During his time as a student, William Perkins was lecturing at St. Andrew the Great. Of Perkins, Dever remarks, “Perkins was a popular lecturer among the students and had a wide influence among those in the generations immediately following him.” In the list of those students who listened to Perkins, were Sibbes, William Ames, and William Gouge (A good friend of Sibbes).
When Sibbes entered the college during the mid 1590’s, it was without a doubt a place where students and scholars alike could hear different views of the protestant gospel. There was also much controversy about the doctrine of grace around the time in which Sibbes studied at St. John’s. However, this showed that deep theological questions could be raised and discussed. Sibbes enrolled at St. John’s in 1595 under the teaching of William Whitaker, who was a Calvinist. However, not very long after Sibbes arrived at St. John’s, Whitaker died. A month after Whitaker’s death, Cambridge hired Richard Clayton. Commenting on this unstable time at St. John’s, Dever says,
“it is clear that Sibbes had entered a setting in which college sermons, divinity lectures, and conversations in the hallways must have revolved around conformity…the college that Sibbes entered was theologically turbulent and socially unruly.”
Sibbes finished his degree (B.A.) from St. John’s in 1599. While he was there, the Lambeth articles produced a setting for Calvinistic doctrine, which the Church of England and the universities subscribed to.

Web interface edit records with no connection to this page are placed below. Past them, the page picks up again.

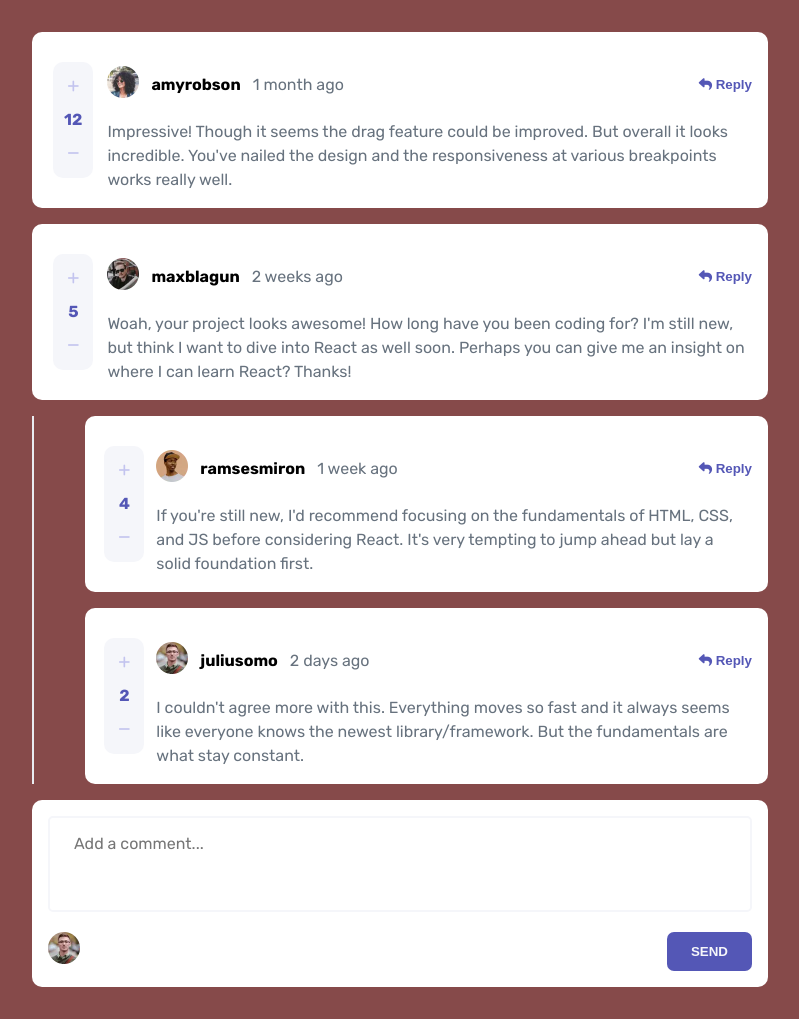
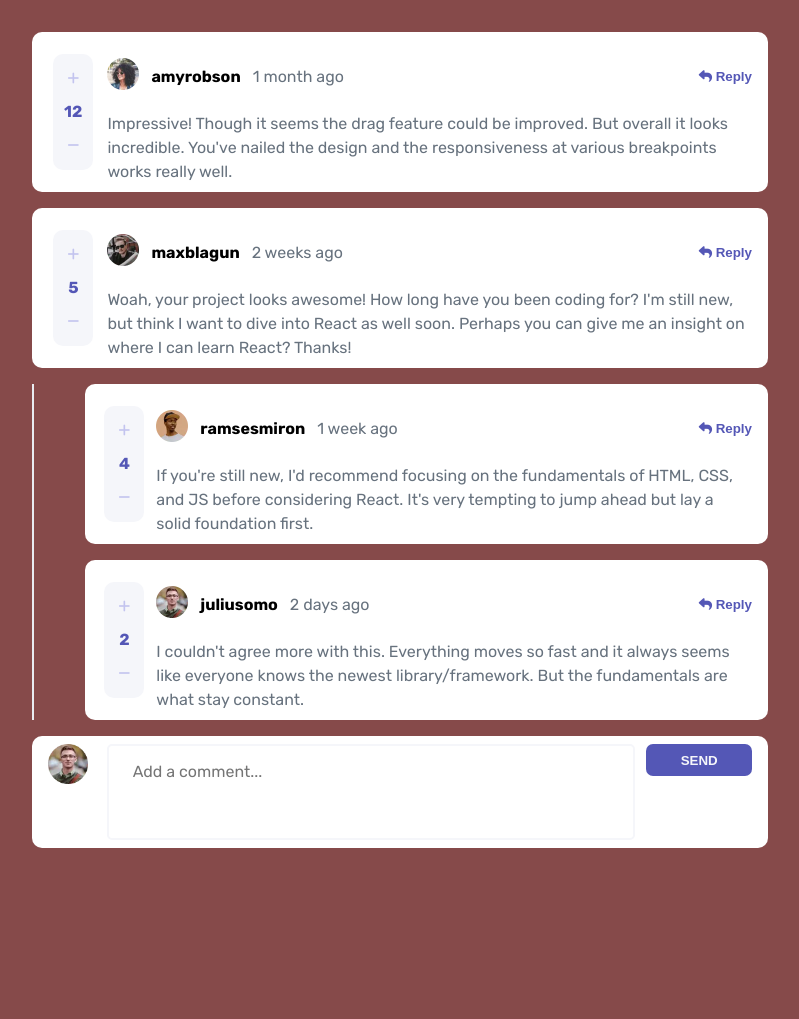
Before and after one commit to Pomz010/interactive_comment_section, a website: page index.html in a window 1280 px wide. Shown: the whole page, without its empty margins (240-1039 px from the left). After the commit the page ends 880 px from the top, so only its background shows below. Drawn offline with Linux system fonts and the light colour scheme.

Commit message:
Reply comment box now showing on correct location

```diff
--- a/index.html
+++ b/index.html
@@ -127,10 +127,12 @@
       <section class="new-comment">
         <div class="__add-comment__container">
           <textarea class="__add-comment__text-box" name="comment" id="new-comment__textbox" placeholder="Add a comment..."></textarea>
-          <div class="__comment__command">
-            <img class="__add-comment__avatar" id="current-user__avatar" src="" alt="Current user's avatar">
+
+            <span class="current-user__avatar-container">
+              <img class="__add-comment__avatar" id="current-user__avatar" src="" alt="Current user's avatar">
+            </span>
             <button type="button" class="submit--btn" id="send--btn" type="button">send</button>
-          </div>
+
         </div>
       </section>
     </main>
--- a/src/js/app.js
+++ b/src/js/app.js
@@ -28,7 +28,7 @@ function displayComments(e) {
 
 // 2. Store retrieved data from json file to a variable
 function loadData(json) {
-    // console.log(json);
+    console.log(json);
     // Current user data
     const currentUserAvatarContainer = document.querySelector('#current-user__avatar');
     const avatarPng = json.currentUser.image.png;
@@ -76,10 +76,11 @@ function loadData(json) {
                     const repCommentContent = reply.content;
                     const repCommentDate = reply.createdAt;
                     const repCommentScore = reply.score;
+                    // console.log(reply)
 
 
                 // Instantiate each individual reply in a comment
-                const newReply = new Reply(repAvatar, repUsername, repCommentDate, repCommentContent, repCommentScore);
+                const newReply = new Reply(repAvatar, repUsername, repCommentDate, repCommentContent, repCommentScore, commentContainer);
 
                 // Make a method call for newReply object
                 // Method displays comment reply if found
@@ -97,12 +98,13 @@ function loadData(json) {
 
 // Comment constructor for main comments
 class Comment {
-    constructor(avatar, username, date, commentContent, score){
+    constructor(avatar, username, date, commentContent, score, commentContainer){
       this.avatar = avatar;
       this.username = username;
       this.commentDate = date;
       this.comment = commentContent;
       this.score = score;
+      this.commentContainer = commentContainer;
     }
 
     // 3. Create dynamic html tags and append data retrieved
@@ -128,7 +130,7 @@ class Comment {
                                 <i class="fa-solid fa-minus"></i>
                             </button>
                         </div>
-                        <button class="__command__reply--btn --btn">
+                        <button class="__command__reply--btn reply--btn --btn">
                             <i class="fa-solid fa-reply"></i>
                             Reply
                         </button>
@@ -147,6 +149,7 @@ class Comment {
     createReply() {
         const replyBtn = document.querySelectorAll('.__command__reply--btn');
         const commentBox = document.querySelector('.new-comment');
+        const selectedParent = document.querySelectorAll('.__comment-container');
 
         // Event listener for reply button
         replyBtn.forEach(btn => {
@@ -155,6 +158,22 @@ class Comment {
             function reply(e) {
                 if(e.target === btn && screen.width <= 768){
                     commentBox.classList.toggle('reply-box');
+                } else if(e.target === btn && screen.width > 768) {
+                    for(let i = 1; i != 3; i++) {
+                        const newReplyBox = commentBox.cloneNode(true);
+                        const parent = e.target.parentNode.parentNode;
+                        const selectedComment = e.target.parentNode.parentNode
+
+                        // console.log(parent.children);
+                        if(parent === selectedComment) {
+                            parent.insertBefore(newReplyBox, parent.children[i]);
+                            console.log(e.target.parentNode.parentNode);
+
+                        } else {
+                            // console.log(false);
+                            // parent.insertBefore(newReplyBox, parent.children[i])
+                        }
+                    }
                 }
             }
         })
@@ -174,8 +193,8 @@ class Comment {
 
 // Reply constructor for replies under comments
 class Reply extends Comment {
-    constructor(repAvatar, repUsername, repDate, repCommentContent, repCcore){
-        super(repAvatar, repUsername, repDate, repCommentContent, repCcore);
+    constructor(repAvatar, repUsername, repDate, repCommentContent, repCcore, commentContainer){
+        super(repAvatar, repUsername, repDate, repCommentContent, repCcore, commentContainer);
     }
 
     showReply() {
--- a/src/sass/main.scss
+++ b/src/sass/main.scss
@@ -45,7 +45,7 @@ body {
     .__comment,
     .new-comment {
         background-color: $neutral-5;
-        padding: 1rem;
+        padding: 0.5rem 1rem;
         margin: 1rem 0;
         border-radius: 10px;
     }
@@ -90,6 +90,9 @@ body {
         bottom: 0;
         width: 100vw;
         margin: 0 -1rem;
+        border-radius: 10px 10px 0 0;
+        width: min(100vw,768px);
+        min-width: 300px;
     }
 }
 
@@ -102,18 +105,10 @@ body {
         grid-column: 1 / span 4;
     }
 
-    // .__comment__avatar {
-    //     grid-column: 1 / span 1;
-    // }
-
     .__comment__username {
         font-weight: bolder;
         color: black;
     }
-
-    // .__comment__date {
-    //     grid-column: 7 / span 5;
-    // }
 
     .__comment__content {
         font-weight: 400;
@@ -127,6 +122,8 @@ body {
         border-radius: 10px;
         width: 6rem;
         text-align: center;
+        display: flex;
+        justify-content: space-between;
 
         .vote--btn {
             margin: 0 0.5rem;
@@ -147,6 +144,13 @@ body {
 }
 
 .new-comment {
+
+    .__add-comment__container {
+        display: grid;
+        grid-template-columns: repeat(4, 1fr);
+        row-gap: 0.55rem;
+    }
+
     .__add-comment__text-box {
         width: 100%;
         resize: none;
@@ -157,23 +161,27 @@ body {
         font-size: 1rem;
         font-family: $font-family;
         color: $neutral-1;
+        font-size: clamp(0.75rem, 2vw, 1rem);
+        grid-column: 1 / span 4;
     }
 
     .__add-comment__text-box:focus-visible {
         outline: none;
+        border: 1px solid $clr-primary;
     }
 
-    .__comment__command {
-        margin-top: 1rem;
     .submit--btn {
         text-transform: uppercase;
-            padding: 0.75rem 1.5rem;
+        padding: 0.5rem 1.5rem;
         color: $neutral-4;
         background-color: $clr-primary;
         font-weight: 700;
         border-radius: 7px;
+        grid-column: 3 / span 2;
+        width: min(80%, 5rem);
+        margin-left: auto;
     }
-    }
+
 }
 
 @media (min-width: 769px) {
@@ -208,6 +216,32 @@ body {
             justify-content: space-around;
         }
 
+        .__add-comment__container {
+            grid-template-columns: repeat(12, 1fr);
+            grid-template-rows: 1fr;
+            justify-content: center;
+
+            .current-user__avatar-container {
+                grid-column: 1 / span 1;
+                grid-row: 1;
+
+                img {
+                    width: 2.5rem;
+                    height: 2.5rem;
+                }
+            }
+
+            .__add-comment__text-box {
+                grid-column: 2 / span 9 ;
+            }
+
+            .submit--btn {
+                grid-column: 11 / span 2;
+                height: 2rem;
+                width: 90%;
+            }
+        }
+
 
     }
 }
```
Also changed, not shown: public/js/app.js (+1 -1 lines), public/css/main.css. Lines whose indentation alone changed are shown as unchanged.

In 1603, at the Hampton Court Conference, James VI decided that the Puritans should conform to the law of the Church of England. This conformity included the affirmation of the Three Articles of Canon 36, which espoused the supremacy of the king in the Church of England, the Book of Common Prayer and the ecclesiastical structure of the church were not in opposition to the word of God, the Book of Common Prayer must be used in its form in public worship and nothing else, and that the 39 articles were biblical. In 1607, Paul Baynes had to leave his fellowship because he refused to subscribe or conform. William Ames, in 1610, was silenced for speaking out about the ills of the church. He eventually left England and went to the Netherlands as a chaplain.
 Sidney H. Rooy, The Theology of Missions in the Puritan Tradition: A Study of Representative Puritans: Richard Sibbes, Richard Baxter, John Eliot, Cotton Mather & Jonathan Edwards (Laurel, MS: Audubon Press, 2006), 15.
 Mark E. Dever, Richard Sibbes: Puritanism and Calvinism in Late Elizabethan and Early Stuart England (Macon, GA: Macon University Press, 2000), 12.
 Dever, Sibbes, 13.
 Ibid., 14.
 Ibid., 16.
 Ibid., 17.
 Ibid., 18.
 Ibid., 18.
 Ibid., 20.
 Ibid., 21.
 Ibid., 23.
 Ibid., 26.
 Ibid., 27.
 Ibid., 28.
 Ibid., 29.